Writer, director explores life's changes in 'Pippa'
by Kevin Walker
For Rebecca Miller it's impossible to pinpoint the exact source for the characters and situations in her stories.
"It's a lot like cooking a meal that you make up as you go," said Miller, writer and director of "The Private Lives of Pippa Lee." "It's hard to go back and say exactly what was in the recipe."
There's certainly a lot going into the pot with "Pippa," which is out on DVD this week.
The title character (Robin Wright in a great performance) is a woman approaching 50. She's married to a much older man who, after suffering three heart attacks, moves with her to a retirement community in Connecticut. Pippa develops a sleeping disorder, finds out her husband might be cheating (with someone younger than her), starts to remember her wild past (which included an abusive mom) and meets a troubled-but-sensitive convenience store clerk.
Miller, daughter of playwright Arthur Miller and wife of Daniel Day-Lewis, also wrote the novel that inspired the movie. She spoke recently about the film from her home in Ireland.
The idea for Pippa partially came from a friend Miller came across who had "completely transformed" from her younger years. "I was struck by this idea that sometimes in life we completely change ourselves," Miller said.

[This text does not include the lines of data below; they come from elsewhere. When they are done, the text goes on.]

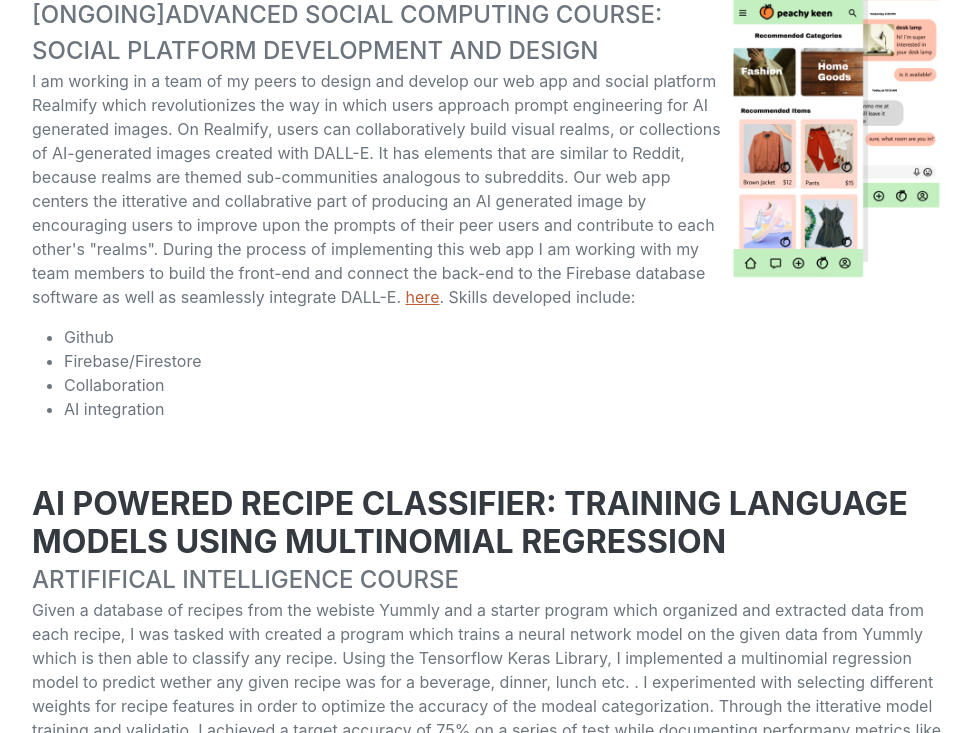
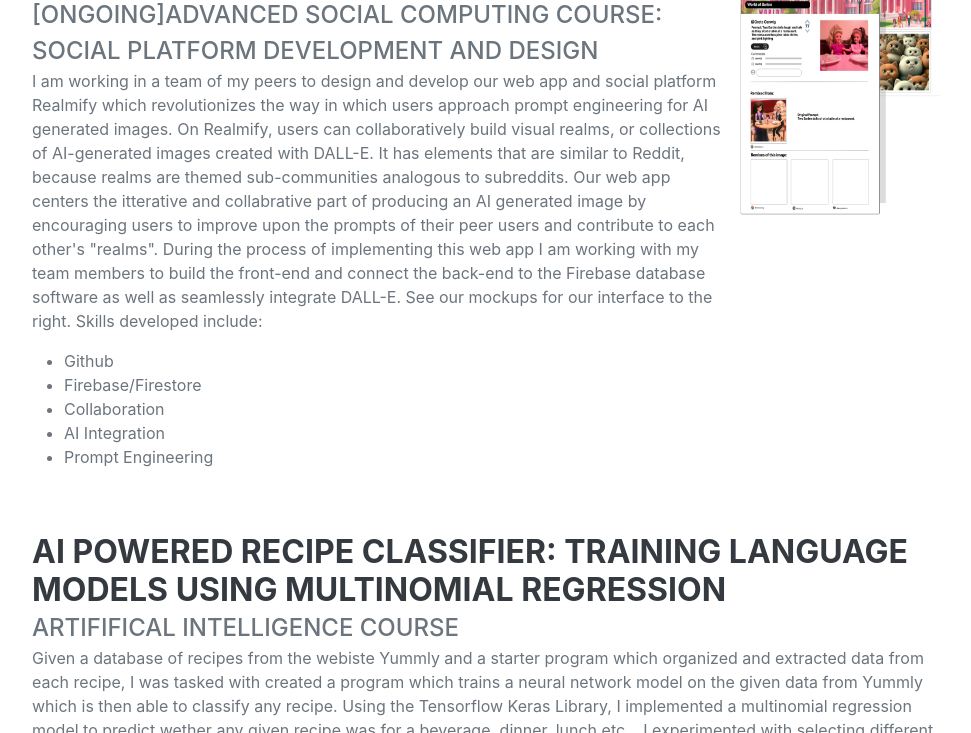
Before and after one commit to yezegeye/Portfolio, a plain HTML site: page index.html in a window 1280 px wide. Shown: the part 1063-1796 px from the top of the page, without its empty margins (288-1259 px from the left). Drawn offline with nearby package versions, Linux system fonts and the light colour scheme; a web font is replaced by a local one.

Commit message:
Update index.html
adding realmify media

```diff
--- a/index.html
+++ b/index.html
@@ -65,16 +65,16 @@
                                 AI generated images. On Realmify, users can collaboratively build visual realms, or collections of AI-generated images created with DALL-E. It has elements that are similar to
                                 Reddit, because realms are themed sub-communities analogous to subreddits. Our web app centers the itterative and collabrative part of producing an AI generated image by encouraging
                                 users to improve upon the prompts of their peer users and contribute to each other's "realms". During the process of implementing this web app I am working with my team members to
-                                build the front-end and connect the back-end to the Firebase database software as well as seamlessly integrate DALL-E.
-                                <a href = "https://cs.wellesley.edu/~lh108/peachykeen_website/index.html" target ="_blank">here</a>. Skills developed include: </p>
+                                build the front-end and connect the back-end to the Firebase database software as well as seamlessly integrate DALL-E. See our mockups for our interface to the right. Skills developed include: </p>
                             <ul>
                                 <li>Github</li>
                                 <li>Firebase/Firestore</li>
                                 <li>Collaboration</li>
-                                <li>AI integration</li>
+                                <li>AI Integration</li>
+                                <li>Prompt Engineering</li>
                               </ul>
                         </div>
-                        <div> <a href = "https://cs.wellesley.edu/~lh108/peachykeen_website/index.html" target="_blank"> <img class="img-profile mb-5" src="assets/peachykeenInterface.png" width = 215 height = 350 alt="..."/></a></div>
+                        <div> <img class="img-profile mb-5" src="assets/realmifyInterface.png" width = 215 height = 300 alt="..."/></a></div>
                     </div>
                     <!---Yummly-->
                     <div class="d-flex flex-column flex-md-row justify-content-between mb-5">
```
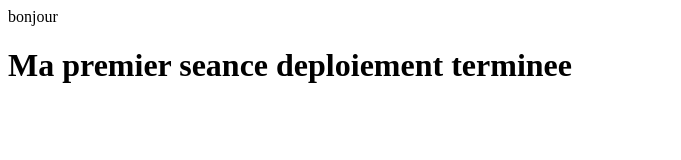
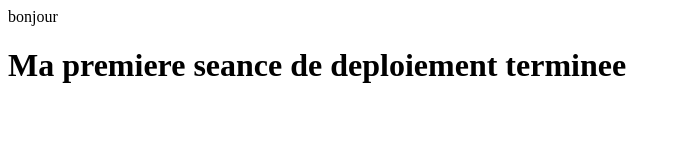
Before and after one commit to Tchokomenischaron1/deployment-, a plain HTML site: page index.html in a window 1280 px wide. Shown: the whole page, without its empty margins (0-681 px from the left). Drawn offline with Linux system fonts and the light colour scheme.

Commit message:
firt projetss

```diff
--- a/index.html
+++ b/index.html
@@ -6,6 +6,6 @@
     <title>Document</title>
 </head>
 <body>bonjour
-    <h1>Ma premier seance deploiement terminee </h1>
+    <h1>Ma premiere seance de deploiement terminee </h1>
 </body>
 </html>
```
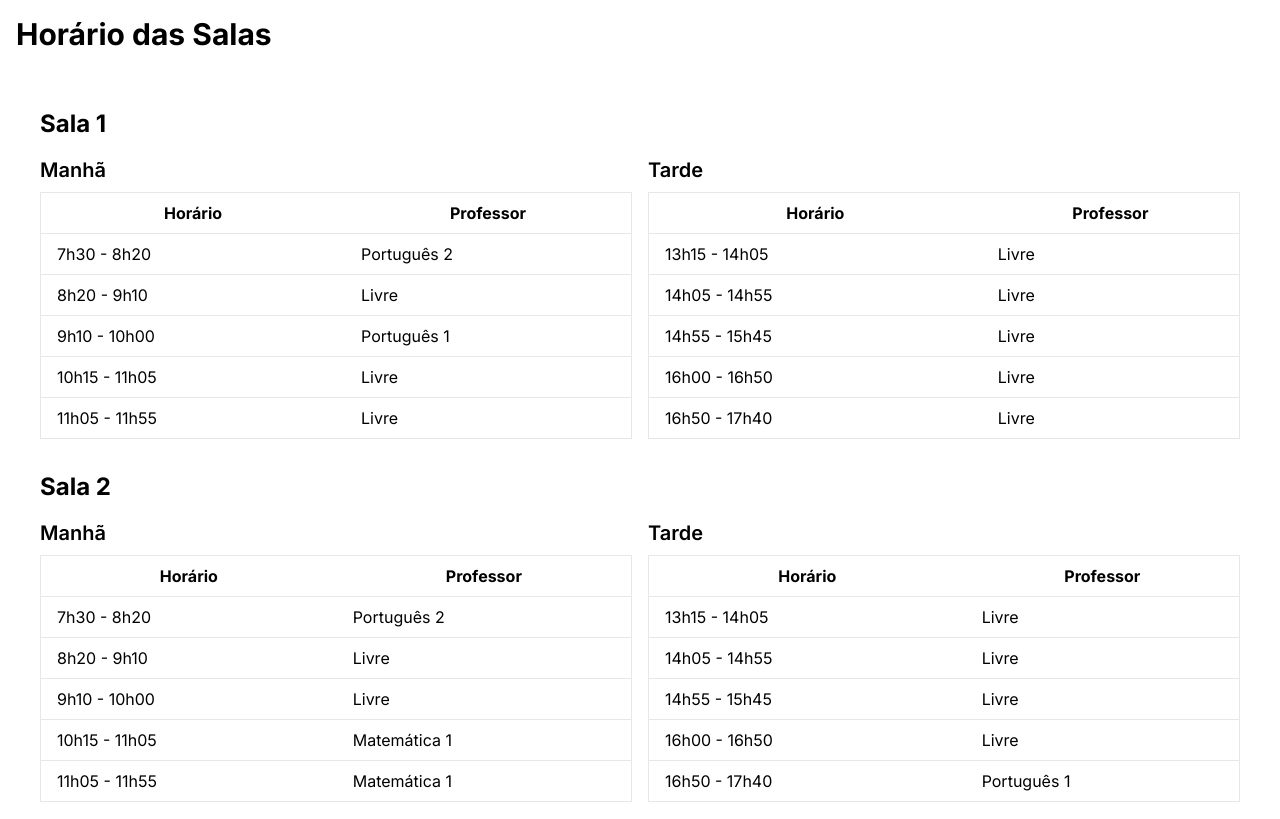
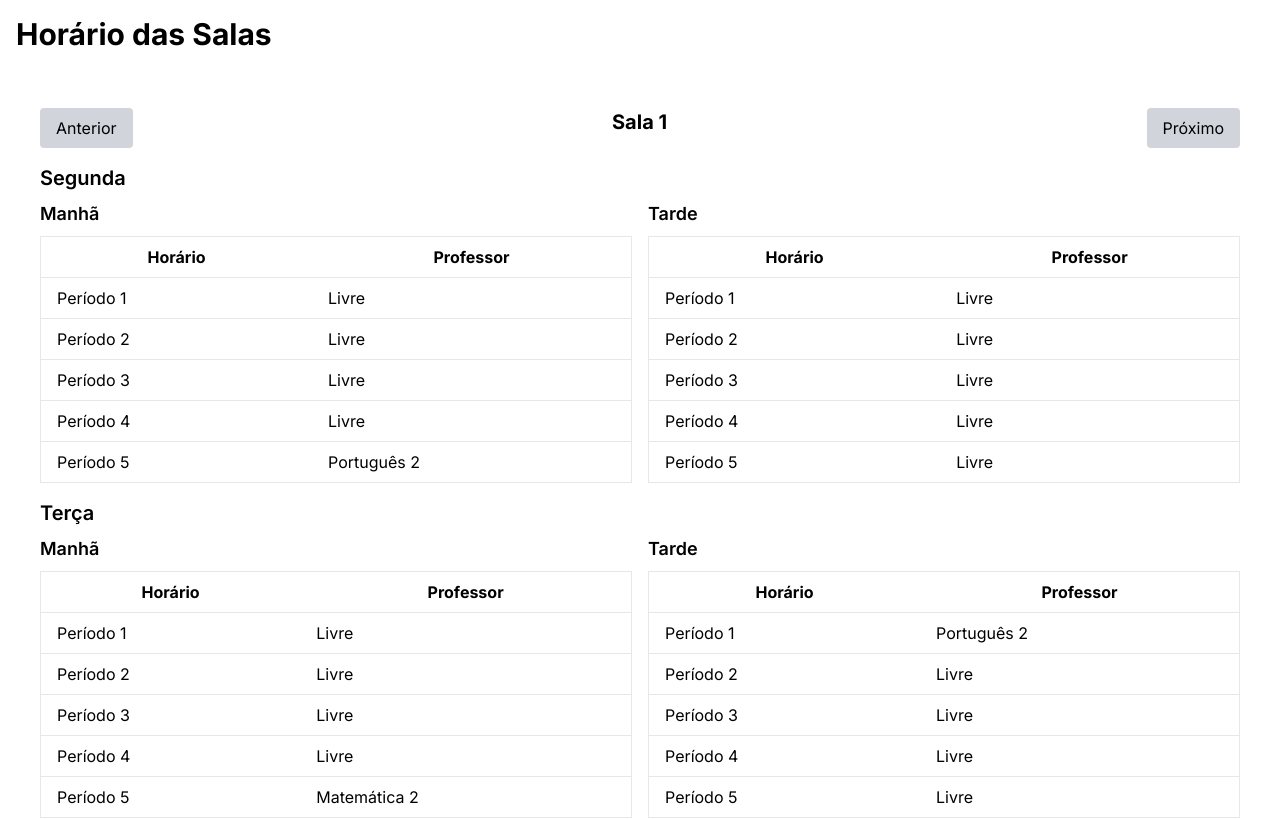
Before and after one commit to AlexandreNoguez/shcool-scheduler, a Next.js app: page / in a window 1280 px wide. Shown: the top 819 px of the page. Built offline with nearby package versions, Linux system fonts and the light colour scheme.

Commit message:
feat: added pagination and days of the week

```diff
--- a/src/app/components/ScheduleTable.jsx
+++ b/src/app/components/ScheduleTable.jsx
@@ -2,37 +2,31 @@ import React, { useState, useEffect } from "react";
 
 // Definindo os horários dos períodos
 const periods = {
-  morning: [
-    "7h30 - 8h20",
-    "8h20 - 9h10",
-    "9h10 - 10h00",
-    "10h15 - 11h05",
-    "11h05 - 11h55",
-  ],
-  afternoon: [
-    "13h15 - 14h05",
-    "14h05 - 14h55",
-    "14h55 - 15h45",
-    "16h00 - 16h50",
-    "16h50 - 17h40",
-  ],
+  morning: ["Período 1", "Período 2", "Período 3", "Período 4", "Período 5"],
+  afternoon: ["Período 1", "Período 2", "Período 3", "Período 4", "Período 5"],
 };
 
+const daysOfWeek = ["Segunda", "Terça", "Quarta", "Quinta", "Sexta"];
 const rooms = ["Sala 1", "Sala 2", "Sala 3", "Sala 4", "Sala 5"];
 const teachers = {
   "Português 1": "Português",
   "Português 2": "Português",
   "Matemática 1": "Matemática",
   "Matemática 2": "Matemática",
+  "Geografia 1": "Geografia",
+  "Geografia 2": "Geografia",
 };
 
 const initializeSchedule = () => {
   const schedule = {};
   for (let room of rooms) {
-    schedule[room] = {
+    schedule[room] = {};
+    for (let day of daysOfWeek) {
+      schedule[room][day] = {
         morning: Array(5).fill(null), // 5 períodos na manhã
         afternoon: Array(5).fill(null), // 5 períodos na tarde
       };
+    }
   }
   return schedule;
 };
@@ -44,39 +38,38 @@ const allocateSubject = (schedule, subject) => {
 
   for (let teacher of subjectTeachers) {
     let periodsPerTeacher = 4; // Cada professor terá 4 períodos
-    let afternoonPeriods = 0;
+    let attempts = 0; // Limitar o número de tentativas para evitar loop infinito
 
-    while (periodsPerTeacher > 0) {
-      let turn = afternoonPeriods < 2 ? "afternoon" : "morning"; // Primeiro preenche 2 períodos da tarde
-      if (turn === "afternoon") afternoonPeriods++;
+    while (periodsPerTeacher > 0 && attempts < 100) {
+      let turn = periodsPerTeacher > 2 ? "afternoon" : "morning"; // Primeiro preenche 2 períodos da tarde
       let room = rooms[Math.floor(Math.random() * rooms.length)];
+      let day = daysOfWeek[Math.floor(Math.random() * daysOfWeek.length)];
       let period = Math.floor(Math.random() * 5);
 
-      if (!schedule[room][turn][period]) {
-        schedule[room][turn][period] = teacher;
+      // Verificar se já existe a mesma aula no mesmo dia e turno
+      let periodOccupied = false;
+      for (let r of rooms) {
+        if (schedule[r][day][turn][period] === teacher) {
+          periodOccupied = true;
+          break;
+        }
+      }
+
+      if (!schedule[room][day][turn][period] && !periodOccupied) {
+        schedule[room][day][turn][period] = teacher;
         periodsPerTeacher--;
       }
+      attempts++;
+    }
 
-      // Prevenção de loop infinito
-      if (periodsPerTeacher === 0 && afternoonPeriods < 2) {
-        for (let r of rooms) {
-          for (let p = 0; p < 5; p++) {
-            if (!schedule[r]["afternoon"][p]) {
-              schedule[r]["afternoon"][p] = teacher;
-              afternoonPeriods++;
-              periodsPerTeacher--;
-              if (afternoonPeriods >= 2) break;
-            }
-          }
-          if (afternoonPeriods >= 2) break;
-        }
-      }
+    if (periodsPerTeacher > 0) {
+      console.log(`Não foi possível alocar todos os períodos para ${teacher}`);
     }
   }
 };
 
 const allocatePeriods = (schedule) => {
-  const subjects = ["Português", "Matemática"];
+  const subjects = ["Português", "Matemática", "Geografia"];
   for (let subject of subjects) {
     console.log(`Alocando horários para ${subject}`);
     allocateSubject(schedule, subject);
@@ -85,6 +78,7 @@ const allocatePeriods = (schedule) => {
 
 const ScheduleTable = () => {
   const [scheduleData, setScheduleData] = useState(initializeSchedule());
+  const [currentPage, setCurrentPage] = useState(0);
 
   useEffect(() => {
     const schedule = initializeSchedule();
@@ -92,14 +86,46 @@ const ScheduleTable = () => {
     setScheduleData(schedule);
   }, []);
 
+  const handleNextPage = () => {
+    if (currentPage < rooms.length - 1) {
+      setCurrentPage(currentPage + 1);
+    }
+  };
+
+  const handlePrevPage = () => {
+    if (currentPage > 0) {
+      setCurrentPage(currentPage - 1);
+    }
+  };
+
+  const room = rooms[currentPage];
+
   return (
     <div className="p-6">
-      {rooms.map((room) => (
-        <div key={room} className="mb-8">
-          <h2 className="text-2xl font-bold mb-4">{room}</h2>
+      <div className="flex justify-between mb-4">
+        <button
+          onClick={handlePrevPage}
+          disabled={currentPage === 0}
+          className="px-4 py-2 bg-gray-300 rounded"
+        >
+          Anterior
+        </button>
+        <span className="text-xl font-bold">{room}</span>
+        <button
+          onClick={handleNextPage}
+          disabled={currentPage === rooms.length - 1}
+          className="px-4 py-2 bg-gray-300 rounded"
+        >
+          Próximo
+        </button>
+      </div>
+      <div className="mb-8">
+        {daysOfWeek.map((day) => (
+          <div key={day} className="mb-4">
+            <h3 className="text-xl font-semibold mb-2">{day}</h3>
             <div className="flex flex-wrap -mx-2">
               <div className="w-full md:w-1/2 px-2">
-              <h3 className="text-xl font-semibold mb-2">Manhã</h3>
+                <h4 className="text-lg font-semibold mb-2">Manhã</h4>
                 <table className="min-w-full bg-white border border-gray-200">
                   <thead>
                     <tr>
@@ -112,7 +138,7 @@ const ScheduleTable = () => {
                       <tr key={index}>
                         <td className="py-2 px-4 border-b">{period}</td>
                         <td className="py-2 px-4 border-b">
-                        {scheduleData[room].morning[index] || "Livre"}
+                          {scheduleData[room][day].morning[index] || "Livre"}
                         </td>
                       </tr>
                     ))}
@@ -120,7 +146,7 @@ const ScheduleTable = () => {
                 </table>
               </div>
               <div className="w-full md:w-1/2 px-2">
-              <h3 className="text-xl font-semibold mb-2">Tarde</h3>
+                <h4 className="text-lg font-semibold mb-2">Tarde</h4>
                 <table className="min-w-full bg-white border border-gray-200">
                   <thead>
                     <tr>
@@ -133,7 +159,7 @@ const ScheduleTable = () => {
                       <tr key={index}>
                         <td className="py-2 px-4 border-b">{period}</td>
                         <td className="py-2 px-4 border-b">
-                        {scheduleData[room].afternoon[index] || "Livre"}
+                          {scheduleData[room][day].afternoon[index] || "Livre"}
                         </td>
                       </tr>
                     ))}
@@ -144,6 +170,7 @@ const ScheduleTable = () => {
           </div>
         ))}
       </div>
+    </div>
   );
 };
 
--- a/src/app/page.tsx
+++ b/src/app/page.tsx
@@ -1,21 +1,10 @@
-'use client'
+"use client";
 import { useState } from "react";
-import ScheduleTable from "./components/ScheduleTable"
+import ScheduleTable from "./components/ScheduleTable";
 
 export default function Home() {
-  const [schedule, setSchedule] = useState([]);
-
-  const generateSchedule = async () => {
-    const response = await fetch("/api/schedule", {
-      method: "POST",
-    });
-    const data = await response.json();
-    if (data.success) {
-      setSchedule(data.schedule);
-    } else {
-      console.error("Error generating schedule:", data.message);
-    }
-  };
+  const [form, setForm] = useState();
+  console.log("entrei");
 
   return (
     <div className="container mx-auto p-4">
```
Lines whose indentation alone changed are shown as unchanged.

That shows throughout the film, as the young, hard-partying Pippa (played by Blake Lively) bears little resemblance to the serene older woman who makes a mean butterfly lamb.
The film is something of a midlife crisis movie for women. Miller said she wanted to make a film about "forgiveness and acceptance," even though Pippa is emotionally abused by her mother, taken advantage of by a friend of her aunt and betrayed by her best friend.
"We live in a culture with talk shows where someone is expected to cry in every interview about their lives," Miller said. "This movie is about a person taking responsibility for herself. Pippa is not the sort of person who sees herself as a victim. That is one of the things that really attracted me to her as a character."
In addition to Wright's work, Keanu Reeves - as the convenience store clerk - delivers a quiet, subtle performance. Miller said Reeves is "a very committed, humble actor, with a lot of openness to ideas." She said she helped him with his performance by creating a "trusting environment."
"That was very important to him. That's the sort of atmosphere I like to create, one where actors feel free to take chances."
Miller specializes in smaller films, including "Personal Velocity: Three Portraits," "The Ballad of Jack and Rose" and "Angela." Getting such films made has become more difficult as the years have passed, she said.
"It's a tough time for independent movies," said Miller. "There is more on an audience for independent or alternative films as time passes and more people become film literate. But the means of reaching them are shrinking. We've seen so many distribution companies just disappear.
"It's a real risk for a company to distribute a movie like this. I feel fortunate that people are still talking about this film and about Robin's performance."